→ EXERCISE REQUIREMENTS: Read the lines below and count those that have the word "small". Respond with the number only.
===== EXERCISE DATA
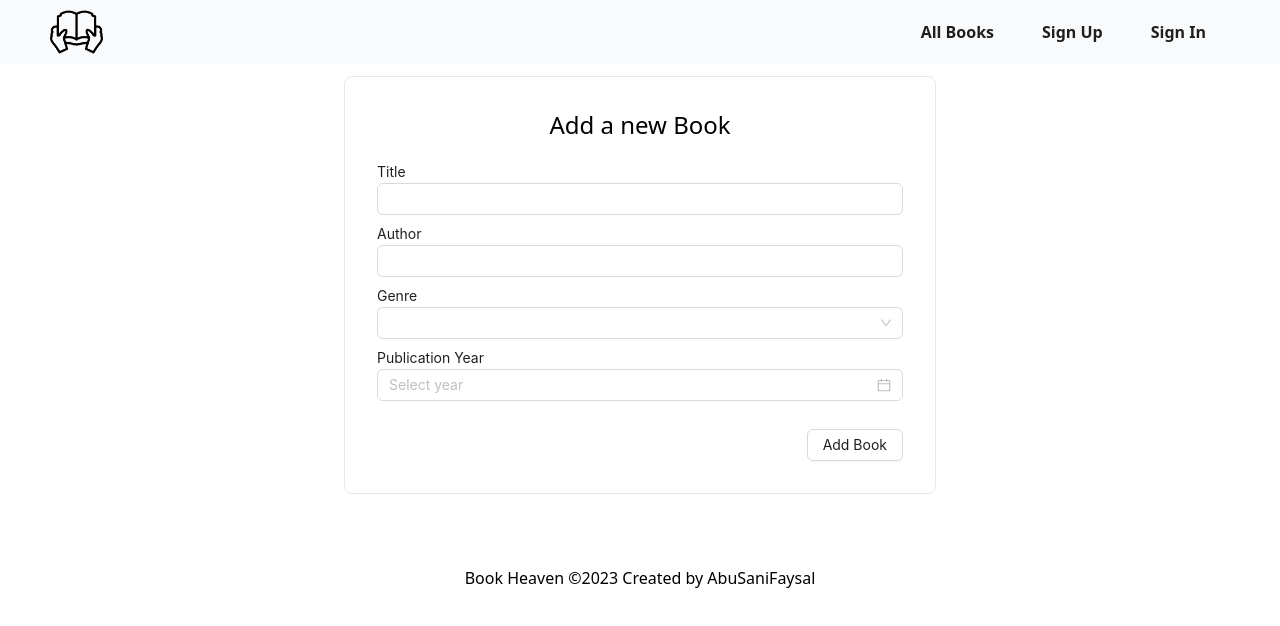
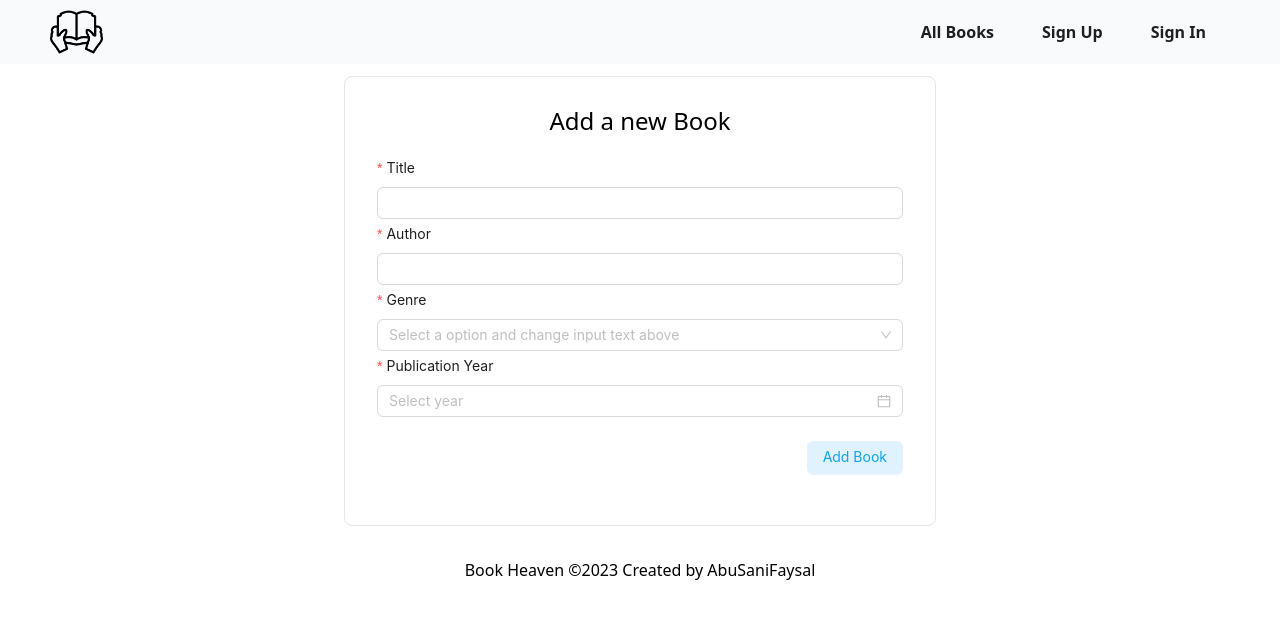
Before and after one commit to SanyFaysal/book-catalog-frontend, a React (Vite) app: page /add-new-book in a window 1280 px wide. Shown: the top 626 px of the page. Built offline with nearby package versions, Linux system fonts and the light colour scheme.

Commit message:
[DONE] : book create and get

```diff
--- a/src/app/book/bookApi.ts
+++ b/src/app/book/bookApi.ts
@@ -0,0 +1,29 @@
+
+import { BookType, UserType } from '../../types/dataTypes';
+import apiSlice from '../api';
+
+const bookApi = apiSlice.injectEndpoints({
+    endpoints: (builder) => ({
+        addBook: builder.mutation({
+            query: ({ bookData, token }: { bookData: BookType, token: string }) => ({
+                url: "/book/create",
+                method: "POST",
+                headers: {
+                    authorization: `Bearer ${token}`,
+                },
+                body: bookData,
+            }),
+            invalidatesTags: ["Books"],
+        }),
+        getBooks: builder.query({
+            query: () => ({
+                url: `/book`,
+            }),
+            providesTags: ["Books"],
+        }),
+
+    }),
+});
+
+
+export const { useAddBookMutation, useGetBooksQuery } = bookApi;
--- a/src/components/card/BookCard.tsx
+++ b/src/components/card/BookCard.tsx
@@ -1,13 +1,20 @@
+import { ClockCircleOutlined } from "@ant-design/icons";
 import { Button, Card } from "antd";
 import { Link } from "react-router-dom";
 
+interface BookCardProps {
+  book: any;
 
-export default function BookCard() {
+}
+
+const BookCard: React.FC<BookCardProps> = ({ book }) => {
+
   return (
-    <Card title="Default size card sit amet consectetur " extra={<Link to="/book-details/2" className=""><Button value={'small'}>More</Button></Link>} >
-    <p>Card content Lorem ipsum dolor, </p>
-    <p>Card content</p>
-    <p>Card content</p>
-  </Card>
+    <Card title={book?.title} extra={<Link to="/book-details/2" className=""><Button value={'small'}>More</Button></Link>} >
+      <p>Written by <span className="font-medium"> {book?.author}</span></p>
+      <p>Genre : {book?.genre}</p>
+      <p className="mt-3"><ClockCircleOutlined className="mr-2" />Published in {book?.publication_year}</p>
+    </Card>
   )
 }
+export default BookCard;
--- /dev/null
+++ b/src/constants/booksGenres.ts
@@ -0,0 +1,54 @@
+export const bookGenres: string[] = [
+    'Literary Fiction',
+    'Historical Fiction',
+    'Science Fiction',
+    'Fantasy',
+    'Mystery/Thriller',
+    'Romance',
+    'Adventure',
+    'Biography/Autobiography',
+    'Memoir',
+    'Self-Help',
+    'History',
+    'Science',
+    'True Crime',
+    'Travel',
+    'Essays',
+    'Picture Books',
+    'Middle Grade',
+    'Young Adult (YA)',
+    'Children\'s Fantasy',
+    'Children\'s Mystery',
+    'Mystery',
+    'Thriller',
+    'Crime',
+    'Detective Fiction',
+    'Space Opera',
+    'Cyberpunk',
+    'Dystopian',
+    'Epic Fantasy',
+    'Urban Fantasy',
+    'Contemporary Romance',
+    'Historical Romance',
+    'Paranormal Romance',
+    'Romantic Suspense',
+    'Psychological Horror',
+    'Supernatural Horror',
+    'Gothic Horror',
+    'Zombie Fiction',
+    'Contemporary Poetry',
+    'Classic Poetry',
+    'Slam Poetry',
+    'Haiku',
+    'Contemporary Drama',
+    'Historical Drama',
+    'Family Drama',
+    'Satire',
+    'Comedy',
+    'Dark Comedy',
+    'Superhero',
+    'Manga',
+    'Graphic Memoir',
+];
+
+console.log(bookGenres);
--- a/src/layout/Navbar.tsx
+++ b/src/layout/Navbar.tsx
@@ -8,7 +8,7 @@ import toast from "react-hot-toast";
 
 export default function Navbar() {
   const dispatch = useAppDispatch()
-  const { user } = useAppSelector((state) => state.auth);
+  const user = useAppSelector((state) => state.auth.user);
 
   const handleLogOut = () => {
     dispatch(logOut())
--- a/src/pages/AddNewBook.tsx
+++ b/src/pages/AddNewBook.tsx
@@ -1,73 +1,114 @@
 import {
   Button,
-  Cascader,
+
   DatePicker,
+  DatePickerProps,
   Input,
-  InputNumber,
-  Radio,
+
   Select,
-  Switch,
-  TreeSelect,
+
 } from "antd";
-import { useState } from "react";
+
 import { Form } from "antd";
-import TextArea from "antd/es/input/TextArea";
+import { BookType } from "../types/dataTypes";
+import { Option } from "antd/es/mentions";
+import { useEffect, useState } from "react";
+import { bookGenres } from "../constants/booksGenres";
+import { useAddBookMutation } from "../app/book/bookApi";
+import { getToken } from "../utils/getToken";
+import toast from "react-hot-toast";
 
-type SizeType = Parameters<typeof Form>[0]["size"];
+
 
 export default function AddNewBook() {
-  const [componentSize, setComponentSize] = useState<SizeType | "default">(
-    "default"
-  );
+  const token = getToken() as string
+  const [publication_year, setPublication_year] = useState<string>("");
+  const [genre, setGenre] = useState<string>("");
+  const [addBook, { isSuccess, isError, error, isLoading }] = useAddBookMutation()
 
-  const onFormLayoutChange = ({ size }: { size: SizeType }) => {
-    setComponentSize(size);
+
+  const handleGenreChange = (value: string) => {
+    setGenre(value)
+  }
+  const handleYearChange: DatePickerProps['onChange'] = (date, dateString) => {
+    setPublication_year(dateString)
   };
+  const onFinish = (values: any) => {
+    const bookData = {
+      title: values.title,
+      author: values.author,
+      genre,
+      publication_year,
+    }
+    addBook({ bookData, token })
+  }
+
+
+
+  useEffect(() => {
+    if (isLoading) toast.loading('Loading...', { id: 'addBook' })
+    if (isSuccess) {
+      toast.success('Login success', { id: 'addBook' })
+    }
+    if (isError) {
+      const anyError: any = error;
+      toast.error(anyError.data.error, { id: 'addBook' });
+    }
+  }, [isSuccess, isLoading, isError, error])
 
   return (
-    <div className="flex flex-col justify-center items-center pb-10">
-      <div className="border rounded-lg w-1/2 p-8">
+    <div className="flex flex-col justify-center items-center ">
+      <div className="border rounded-lg w-1/2 px-8 py-7">
 
 
         <h1 className="text-center text-2xl mb-5">Add a new Book</h1>
         <Form
-          labelCol={{ span: 4 }}
-          wrapperCol={{ span: 14 }}
-          layout="horizontal"
-          initialValues={{ size: componentSize }}
-          onValuesChange={onFormLayoutChange}
-          size={componentSize as SizeType}
+          labelCol={{ span: 15 }}
+          layout="vertical"
+          onFinish={onFinish}
+        >
+          <Form.Item<BookType>
+            label="Title"
+            className='w-full mb-1'
+            name="title"
+            rules={[{ required: true, message: 'Please input book title!' }]}
+          >
+            <Input name="title" placeholder=" " className="block w-full" />
+          </Form.Item>
+          <Form.Item<BookType>
+            label="Author"
+            className='w-full mb-1'
+            name="author"
+            rules={[{ required: true, message: 'Please insert author' }]}
+          >
+            <Input name="title" placeholder=" " className="" />
+          </Form.Item>
+          <Form.Item<BookType> name="genre" className="mb-1" label="Genre" rules={[{ required: true, message: 'Please add a genre!' }]}>
+            <Select
+              placeholder="Select a option and change input text above"
+              onChange={handleGenreChange}
+              allowClear
+            >
+              {bookGenres.map((genre) => <Option key={genre} value={genre}>{genre}</Option>)
+              }
+            </Select>
+          </Form.Item>
 
-          className="flex flex-col gap-y-2 "
-        >
-          <div>
-            <label>Title</label>
-            <Input name="title" placeholder=" " className="" />
-          </div>
-          <div>
-            <label>Author</label>
-            <Input name="title" placeholder=" " className="" />
-          </div>
-          <div>
-            <label>Genre</label>
-            <Select className="block">
-              <Select.Option value="demo">Demo</Select.Option>
-              <Select.Option value="Fiction">Fiction</Select.Option>
-              <Select.Option value="Dystopian">Dystopian</Select.Option>
-              <Select.Option value="Classic">Classic</Select.Option>
-              <Select.Option value="Coming-of-Age">Coming of age</Select.Option>
-              <Select.Option value="Dystopian">Dystopian</Select.Option>
-            </Select>
-          </div>
+          <Form.Item<BookType>
+            label="Publication Year"
+            className='w-full'
+            name="publication_year"
+            rules={[{ required: true, message: 'Please insert publication year' }]}
+          >
+            <DatePicker onChange={handleYearChange} className="block" picker="year" />
+          </Form.Item>
 
-          <div>
-            <label>Publication Year</label>
-            <DatePicker className="block" picker="year" />
-          </div>
 
-          <div className="flex justify-end mt-5">
-            <Button>Add Book</Button>
-          </div>
+          <Form.Item className='flex justify-end' >
+            <Button className='text-sky-500 bg-sky-100' type="primary" htmlType="submit">
+              Add Book
+            </Button>
+          </Form.Item>
         </Form>
       </div>
     </div>
--- a/src/pages/AllBooks.tsx
+++ b/src/pages/AllBooks.tsx
@@ -2,6 +2,7 @@ import { DownOutlined } from "@ant-design/icons";
 import BookCard from "../components/card/BookCard";
 import { Button, Dropdown, Input, MenuProps, Space } from "antd";
 import { Link, useNavigate } from "react-router-dom";
+import { useGetBooksQuery } from "../app/book/bookApi";
 
 const items: MenuProps["items"] = [
   {
@@ -15,6 +16,8 @@ const items: MenuProps["items"] = [
 ];
 export default function AllBooks() {
   const navigate = useNavigate()
+  const query = ""
+  const { data, isError, isLoading, isSuccess } = useGetBooksQuery(query)
   return (
     <div className="mt-4">
       <h1 className="text-2xl text-center">All Books</h1>
@@ -66,8 +69,8 @@ export default function AllBooks() {
       </div>
 
       <div className="grid grid-cols-4 gap-4">
-        {new Array(18).fill(null).map((_, index) => (
-          <BookCard key={index} />
+        {data?.data?.map((book: any) => (
+          <BookCard key={book?._id} book={book} />
         ))}
       </div>
     </div>
```
Also changed, not shown: src/types/dataTypes.ts (+7 -0 lines).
==========
→ ANSWER SECTION: 2